Clin Pharmacokinet. 1994 May;26(5):396-418. doi: 10.2165/00003088-199426050-00006.


Asthma is generally managed with bronchodilator therapy and/or anti-inflammatory drugs. Guidelines now advocate selection of drugs and pharmaceutical formulations (long-acting vs short-acting, inhaled vs systemic) on the basis of disease severity. Theophylline has a narrow therapeutic margin. Clearance is highly variable and plasma concentrations should be monitored to avoid the occurrence of plasma concentration-related adverse effects. The rate of absorption of theophylline differs depending on the sustained release formulation administered. Some products do not provide sufficient plasma drug concentrations for therapeutic efficacy over a 12-hour period, particularly in patients with high clearance rates (e.g. children and patients who smoke). Administration of drugs via inhalation offers several advantages over systemic routes of administration (e.g. adverse effects are decreased). Inhalation is now advocated as first-line therapy. Aerosol medications available for the treatment of asthma are beta 2-agonist (including the newer long-acting agents such as salmeterol), corticosteroids, anticholinergic drugs, sodium cromoglycate (cromolyn sodium) and nedocromil. To reach the airways, aerosolised particles should be 1 to 5 microns in diameter. Particles of this size can be produced by nebuliser for continuous administration or by metered-dose inhaler and drug powder inhaler for unit dose medication. For efficient use of the metered-dose inhaler, slow inhalation and actuation must be coordinated. However, efficacy and convenience can be improved when spacer devices are used. Furthermore, spacer devices lessen the oropharyngeal adverse effects of inhaled corticosteroids. Dry powder inhalers are more easily used by children and elderly patients than metered-dose inhalers. Regardless of the device used, a maximum of 10% of the inhaled dose reaches the airways. The rest of the dose is swallowed and absorbed through the gastrointestinal tract. Most inhaled drugs have low oral bioavailability, either because of a high first-pass metabolism (beta 2-agonists and glucocorticoids) or because of lack of absorption (sodium cromoglycate). Sulphation of beta 2-agonists occurs in the wall of the gastrointestinal tract and extensive metabolism of inhaled corticosteroids occurs in the liver. Low bioavailability of the swallowed fraction contributes to reduced adverse effects. The pharmacokinetic properties of an inhaled drug are of interest. The fraction of the dose absorbed through the lung has the same disposition characteristics as an intravenous dose, and the swallowed fraction has the same disposition as an orally administered dose. However, for many drugs, pharmacokinetic data after inhalation are limited and cannot be used as a criteria for selection of therapy.(ABSTRACT TRUNCATED AT 400 WORDS)

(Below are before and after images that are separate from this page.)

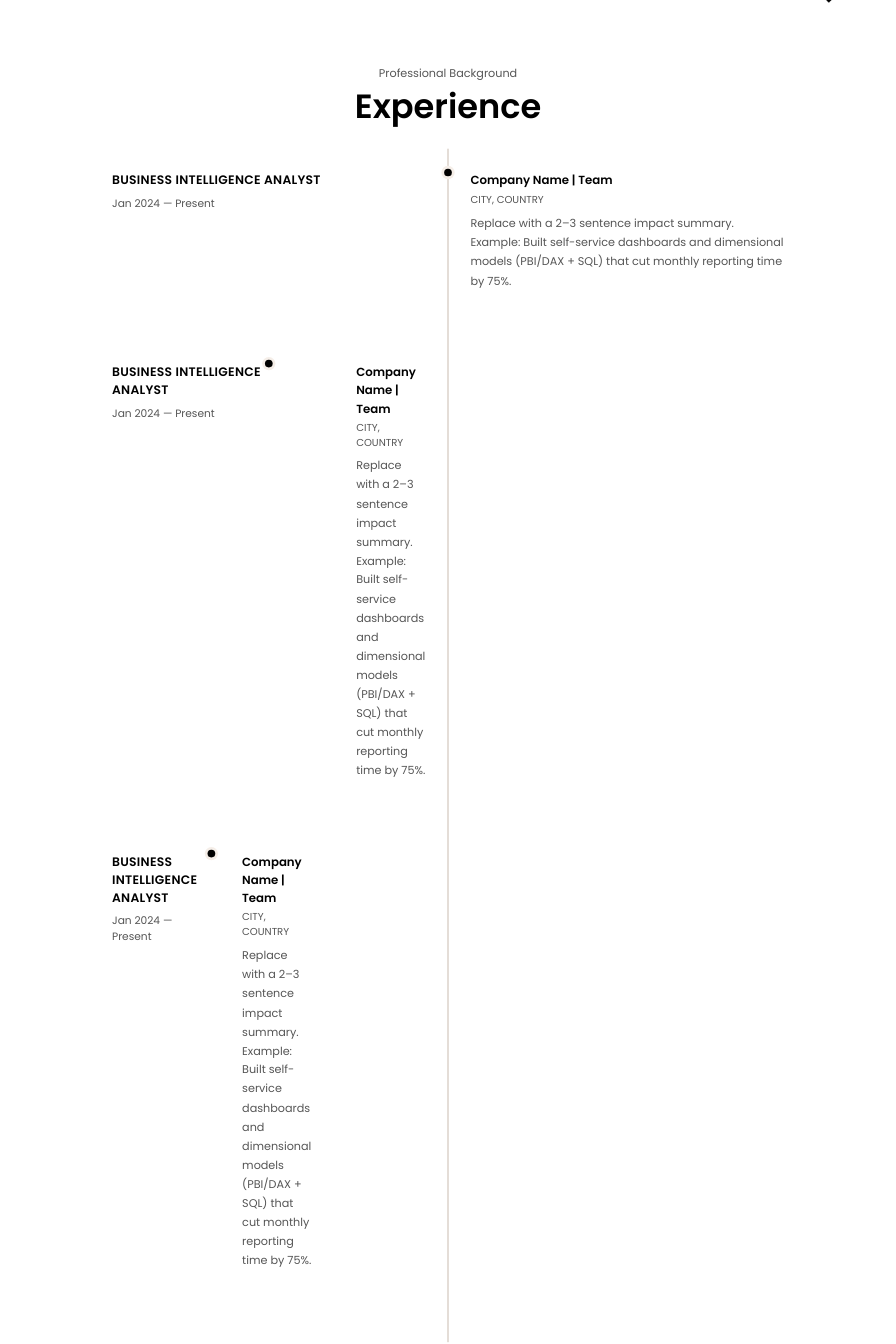
Repository: Komal-A99/komal-albhar
Page: index.html
An editor plug-in stored every save of this project. The page is shown before and after the next save, followed by the edit.
The browser window is 1280 px wide. The pictures show the part of the page from y = 1458 to 3378 px (the page is 5894 px tall before and 6247 px after), at 70% of full size.

Above is the page before, as saved 2025-08-26 10:55:41.

### index.html
<!DOCTYPE html>
<html lang="en">
  <head>
    <meta charset="UTF-8" />
    <meta http-equiv="X-UA-Compatible" content="IE=edge" />
    <meta name="viewport" content="width=device-width, initial-scale=1.0" />
    <title>Komal Albhar Portfolio</title>
    <link rel="stylesheet" href="style.css" />
    <link rel="stylesheet" href="mediaqueries.css" />
    <link rel="icon" type="image/gif" href="career.gif" />
  </head>
  <body>
    <nav id="desktop-nav">
      <div class="logo">Komal Albhar</div>
      <div>
        <ul class="nav-links">
          <li><a href="#about">About</a></li>
          <li><a href="#experience">Experience</a></li>
          <li><a href="#projects">Projects</a></li>
          <li><a href="#contact">Contact</a></li>
        </ul>
      </div>
    </nav>
    <nav id="hamburger-nav">
      <div class="logo">Komal Albhar</div>
      <div class="hamburger-menu">
        <div class="hamburger-icon" onclick="toggleMenu()">
          <span></span>
          <span></span>
          <span></span>
        </div>
        <div class="menu-links">
          <li><a href="#about" onclick="toggleMenu()">About</a></li>
          <li><a href="#experience" onclick="toggleMenu()">Experience</a></li>
          <li><a href="#projects" onclick="toggleMenu()">Projects</a></li>
          <li><a href="#contact" onclick="toggleMenu()">Contact</a></li>
        </div>
      </div>
    </nav>
    <section id="profile">
      <div class="section__pic-container">
        <img src="./assets/profile-pic.jpeg" alt="Komal Albhar profile picture" />
      </div>
      <div class="section__text">
        <p class="section__text__p1">Hello, I'm</p>
        <h1 class="title">Komal Albhar</h1>
        <p class="section__text__p2"><span id="rotating-text" class="fancy-title"></span></p>
        <div class="btn-container">
          <button
            class="btn btn-color-2"
            onclick="window.open('./assets/resume-example.pdf')"
          >
            Download CV
          </button>
          <button class="btn btn-color-1" onclick="location.href='./#contact'">
            Contact Info
          </button>
        </div>
        <div id="socials-container">
          <img
            src="./assets/linkedin.png"
            alt="My LinkedIn profile"
            class="icon"
            onclick="location.href='https://www.linkedin.com/in/komal-s-b44762373/'"
          />
          <img
            src="./assets/github.png"
            alt="My Github profile"
            class="icon"
            onclick="location.href='https://github.com/Komal-A99'"
          />
          <img
          src="./assets/visualization.png"
          alt="My Visualization profile"
          class="icon"
          onclick="location.href='https://public.tableau.com/app/profile/komal.albhar/vizzes'"
        />
        </div>
      </div>
    </section>
    <section id="about">
      <p class="section__text__p1">Get To Know More</p>
      <h1 class="title">About Me</h1>
      <div class="section-container">
       <!-- <div class="section__pic-container">
        <img
          src="./assets/about-pic.png"
          alt="Profile picture"
          class="about-pic"
        />

      </div>-->
        <div class="about-details-container">
          <div class="about-containers">
            <div class="details-container">
              <img
                src="./assets/experience.png"
                alt="Experience icon"
                class="icon"
              />
              <h3>Experience</h3>
              <p>3 years <br />Data Analyst </p>
            </div>
            <div class="details-container">
              <img
                src="./assets/education.png"
                alt="Education icon"
                class="icon"
              />
              <h3>Education</h3>
              <p>B.E. Bachelors Degree<br />M.S. Masters Degree</p>
            </div>
          </div>
          <div class="text-container">
            <p>
              Lorem ipsum dolor sit amet consectetur adipisicing elit. Hic quis
              reprehenderit et laborum, rem, dolore eum quod voluptate
              exercitationem nobis, nihil esse debitis maxime facere minus sint
              delectus velit in eos quo officiis explicabo deleniti dignissimos.
              Eligendi illum libero dolorum cum laboriosam corrupti quidem,
              reiciendis ea magnam? Nulla, impedit fuga!
            </p>
          </div>
        </div>
      </div>
      <img
        src="./assets/arrow.png"
        alt="Arrow icon"
        class="icon arrow"
        onclick="location.href='./#experience'"
      />
    </section>
    <section id="experience">
      <p class="section__text__p1">Professional Background</p>
      <h1 class="title">Experience</h1>

      <div class="timeline">
        <!-- ITEM -->
        <div class="tl-item">
          <div class="tl-left">
            <h3>Business Intelligence Analyst</h3>
            <div class="tl-date">Jan 2024 — Present</div>
          </div>
          <div class="tl-right">
            <h3 class="company">Company Name | Team</h3>
            <div class="location">City, Country</div>
            <p class="desc">
              Replace with a 2–3 sentence impact summary. Example: Built self-service dashboards and
              dimensional models (PBI/DAX + SQL) that cut monthly reporting time by 75%.
            </p>
          </div>

          <div class="tl-item">
            <div class="tl-left">
              <h3>Business Intelligence Analyst</h3>
              <div class="tl-date">Jan 2024 — Present</div>
            </div>
            <div class="tl-right">
              <h3 class="company">Company Name | Team</h3>
              <div class="location">City, Country</div>
              <p class="desc">
                Replace with a 2–3 sentence impact summary. Example: Built self-service dashboards and
                dimensional models (PBI/DAX + SQL) that cut monthly reporting time by 75%.
              </p>
            </div>

            <div class="tl-item">
              <div class="tl-left">
                <h3>Business Intelligence Analyst</h3>
                <div class="tl-date">Jan 2024 — Present</div>
              </div>
              <div class="tl-right">
                <h3 class="company">Company Name | Team</h3>
                <div class="location">City, Country</div>
                <p class="desc">
                  Replace with a 2–3 sentence impact summary. Example: Built self-service dashboards and
                  dimensional models (PBI/DAX + SQL) that cut monthly reporting time by 75%.
                </p>
              </div>
        </div>

        <!-- Duplicate tl-item blocks for each role -->
      </div>
    </section>

    <section id="projects">
      <p class="section__text__p1">Browse My Recent</p>
      <h1 class="title">Projects</h1>
      <div class="experience-details-container">
        <div class="about-containers">
          <div class="details-container color-container">
            <div class="article-container">
              <img
                src="./assets/project-1.png"
                alt="Project 1"
                class="project-img"
              />
            </div>
            <h2 class="experience-sub-title project-title">Project One</h2>
            <div class="btn-container">
              <button
                class="btn btn-color-2 project-btn"
                onclick="location.href='https://github.com/'"
              >
                Github
              </button>
              <button
                class="btn btn-color-2 project-btn"
                onclick="location.href='https://github.com/'"
              >
                Live Demo
              </button>
            </div>
          </div>
          <div class="details-container color-container">
            <div class="article-container">
              <img
                src="./assets/project-2.png"
                alt="Project 2"
                class="project-img"
              />
            </div>
            <h2 class="experience-sub-title project-title">Project Two</h2>
            <div class="btn-container">
              <button
                class="btn btn-color-2 project-btn"
                onclick="location.href='https://github.com/'"
              >
                Github
              </button>
              <button
                class="btn btn-color-2 project-btn"
                onclick="location.href='https://github.com/'"
              >
                Live Demo
              </button>
            </div>
          </div>
          <div class="details-container color-container">
            <div class="article-container">
              <img
                src="./assets/project-3.png"
                alt="Project 3"
                class="project-img"
              />
            </div>
            <h2 class="experience-sub-title project-title">Project Three</h2>
            <div class="btn-container">
              <button
                class="btn btn-color-2 project-btn"
                onclick="location.href='https://github.com/'"
              >
                Github
              </button>
              <button
                class="btn btn-color-2 project-btn"
                onclick="location.href='https://github.com/'"
              >
                Live Demo
              </button>
            </div>
          </div>
        </div>
      </div>
      <img
        src="./assets/arrow.png"
        alt="Arrow icon"
        class="icon arrow"
        onclick="location.href='./#contact'"
      />
    </section>
    <section id="contact">
      <div class="contact-wrap">
        <!-- LEFT: copy -->
        <div class="contact-left">
          <p class="section__text__p1">Get in Touch</p>
          <h1 class="title contact-title">Contact Me</h1>

          <h3 class="contact-sub">I’d like to hear from you!</h3>
          <p class="contact-blurb">
            If you have any inquiries or just want to say hi, please use the contact form.
          </p>

          <a class="contact-email" href="mailto:albhar.komal@gmail.com">
            <img src="./assets/email.png" alt="Email icon" class="icon contact-icon email-icon" />
            albhar.komal@gmail.com
          </a>

          <div class="contact-socials">
            <img
              src="./assets/linkedin.png"
              alt="LinkedIn"
              class="icon"
              onclick="location.href='https://www.linkedin.com/in/komal-s-b44762373/'"
            />
            <img
              src="./assets/github.png"
              alt="GitHub"
              class="icon"
              onclick="location.href='https://github.com/Komal-A99'"
            />
            <img
              src="./assets/visualization.png"
              alt="Tableau"
              class="icon"
              onclick="location.href='https://public.tableau.com/app/profile/komal.albhar/vizzes'"
            />
          </div>
        </div>

        <!-- RIGHT: form -->
        <form class="contact-form">
          <div class="form-row two-col">
            <div class="form-field">
              <label for="first">First Name</label>
              <input id="first" name="first" type="text" autocomplete="given-name" required />
            </div>
            <div class="form-field">
              <label for="last">Last Name</label>
              <input id="last" name="last" type="text" autocomplete="family-name" required />
            </div>
          </div>

          <div class="form-row">
            <div class="form-field">
              <label for="email">Email <span aria-hidden="true">*</span></label>
              <input id="email" name="email" type="email" autocomplete="email" required />
            </div>
          </div>

          <div class="form-row">
            <div class="form-field">
              <label for="message">Message</label>
              <textarea id="message" name="message" rows="6" placeholder="Write your message…"></textarea>
            </div>
          </div>

          <div class="form-actions">
            <button type="submit" class="btn btn-color-1 send-btn">Send</button>
          </div>
        </form>
      </div>
    </section>
    <footer>
      <nav>
        <div class="nav-links-container">
          <ul class="nav-links">
            <li><a href="#about">About</a></li>
            <li><a href="#experience">Experience</a></li>
            <li><a href="#projects">Projects</a></li>
            <li><a href="#contact">Contact</a></li>
          </ul>
        </div>
      </nav>
      <p>Copyright &#169; 2024 Komal Albhar. All Rights Reserved.</p>
    </footer>
    <script src="script.js"></script>
  </body>
</html>

### mediaqueries.css
@media screen and (max-width: 1400px) {
    #profile {
      height: 83vh;
      margin-bottom: 6rem;
    }
    .about-containers {
      flex-wrap: wrap;
    }
    #contact,
    #projects {
      height: fit-content;
    }
  }

  @media screen and (max-width: 1200px) {
    #desktop-nav {
      display: none;
    }
    #hamburger-nav {
      display: flex;
    }
    #experience,
    .experience-details-container {
      margin-top: 2rem;
    }
    #profile,
    .section-container {
      display: block;
    }
    .arrow {
      display: none;
    }
    section,
    .section-container {
      height: fit-content;
    }
    section {
      margin: 0 5%;
    }
    .section__pic-container {
      width: 275px;
      height: 275px;
      margin: 0 auto 2rem;
    }
    .about-containers {
      margin-top: 0;
    }
  }

  @media screen and (max-width: 600px) {
    #contact,
    footer {
      height: 40vh;
    }
    #profile {
      height: 83vh;
      margin-bottom: 0;
    }
    article {
      font-size: 1rem;
    }
    footer nav {
      height: fit-content;
      margin-bottom: 2rem;
    }
    .about-containers,
    .contact-info-upper-container,
    .btn-container {
      flex-wrap: wrap;
    }
    .contact-info-container {
      margin: 0;
    }
    .contact-info-container p,
    .nav-links li a {
      font-size: 1rem;
    }
    .experience-sub-title {
      font-size: 1.25rem;
    }
    .logo {
      font-size: 1.5rem;
    }
    .nav-links {
      flex-direction: column;
      gap: 0.5rem;
      text-align: center;
    }
    .section__pic-container {
      width: auto;
      height: 46vw;
      justify-content: center;
    }
    .section__text__p2 {
      font-size: 1.25rem;
    }
    .title {
      font-size: 2rem;
    }
    .text-container {
      text-align: justify;
    }
  }

Loaded but not shown: script.js (24 lines, source omitted); style.css (532 lines, source omitted)

After the next save:
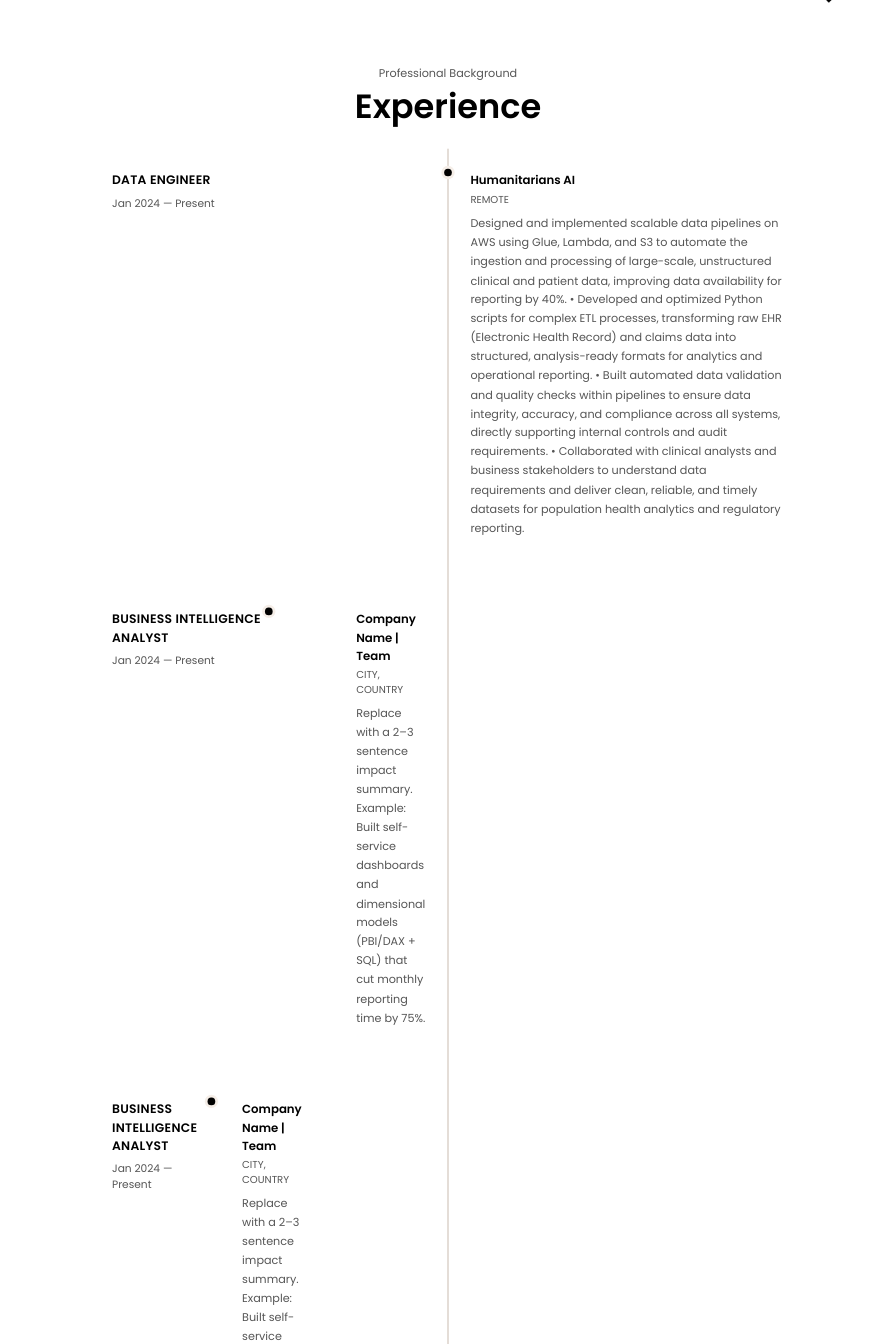
Saved 116 s later.
--- a/index.html
+++ b/index.html
@@ -138,15 +138,21 @@
         <!-- ITEM -->
         <div class="tl-item">
           <div class="tl-left">
-            <h3>Business Intelligence Analyst</h3>
+            <h3>Data Engineer</h3>
             <div class="tl-date">Jan 2024 — Present</div>
           </div>
           <div class="tl-right">
-            <h3 class="company">Company Name | Team</h3>
-            <div class="location">City, Country</div>
+            <h3 class="company">Humanitarians AI</h3>
+            <div class="location">Remote</div>
             <p class="desc">
-              Replace with a 2–3 sentence impact summary. Example: Built self-service dashboards and
-              dimensional models (PBI/DAX + SQL) that cut monthly reporting time by 75%.
+              Designed and implemented scalable data pipelines on AWS using Glue, Lambda, and S3 to automate the ingestion and
+processing of large-scale, unstructured clinical and patient data, improving data availability for reporting by 40%.
+• Developed and optimized Python scripts for complex ETL processes, transforming raw EHR (Electronic Health
+Record) and claims data into structured, analysis-ready formats for analytics and operational reporting.
+• Built automated data validation and quality checks within pipelines to ensure data integrity, accuracy, and compliance
+across all systems, directly supporting internal controls and audit requirements.
+• Collaborated with clinical analysts and business stakeholders to understand data requirements and deliver clean,
+reliable, and timely datasets for population health analytics and regulatory reporting.
             </p>
           </div>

Publication types

  • Review

MeSH terms

  • Administration, Inhalation
  • Adrenal Cortex Hormones / administration & dosage
  • Adrenal Cortex Hormones / pharmacokinetics*
  • Adrenal Cortex Hormones / therapeutic use
  • Adrenergic beta-Agonists / administration & dosage
  • Adrenergic beta-Agonists / pharmacokinetics*
  • Adrenergic beta-Agonists / therapeutic use
  • Aerosols
  • Asthma / drug therapy*
  • Asthma / metabolism
  • Biological Availability
  • Humans
  • Particle Size
  • Theophylline / administration & dosage
  • Theophylline / pharmacokinetics*
  • Theophylline / therapeutic use
  • Tissue Distribution


  • Adrenal Cortex Hormones
  • Adrenergic beta-Agonists
  • Aerosols
  • Theophylline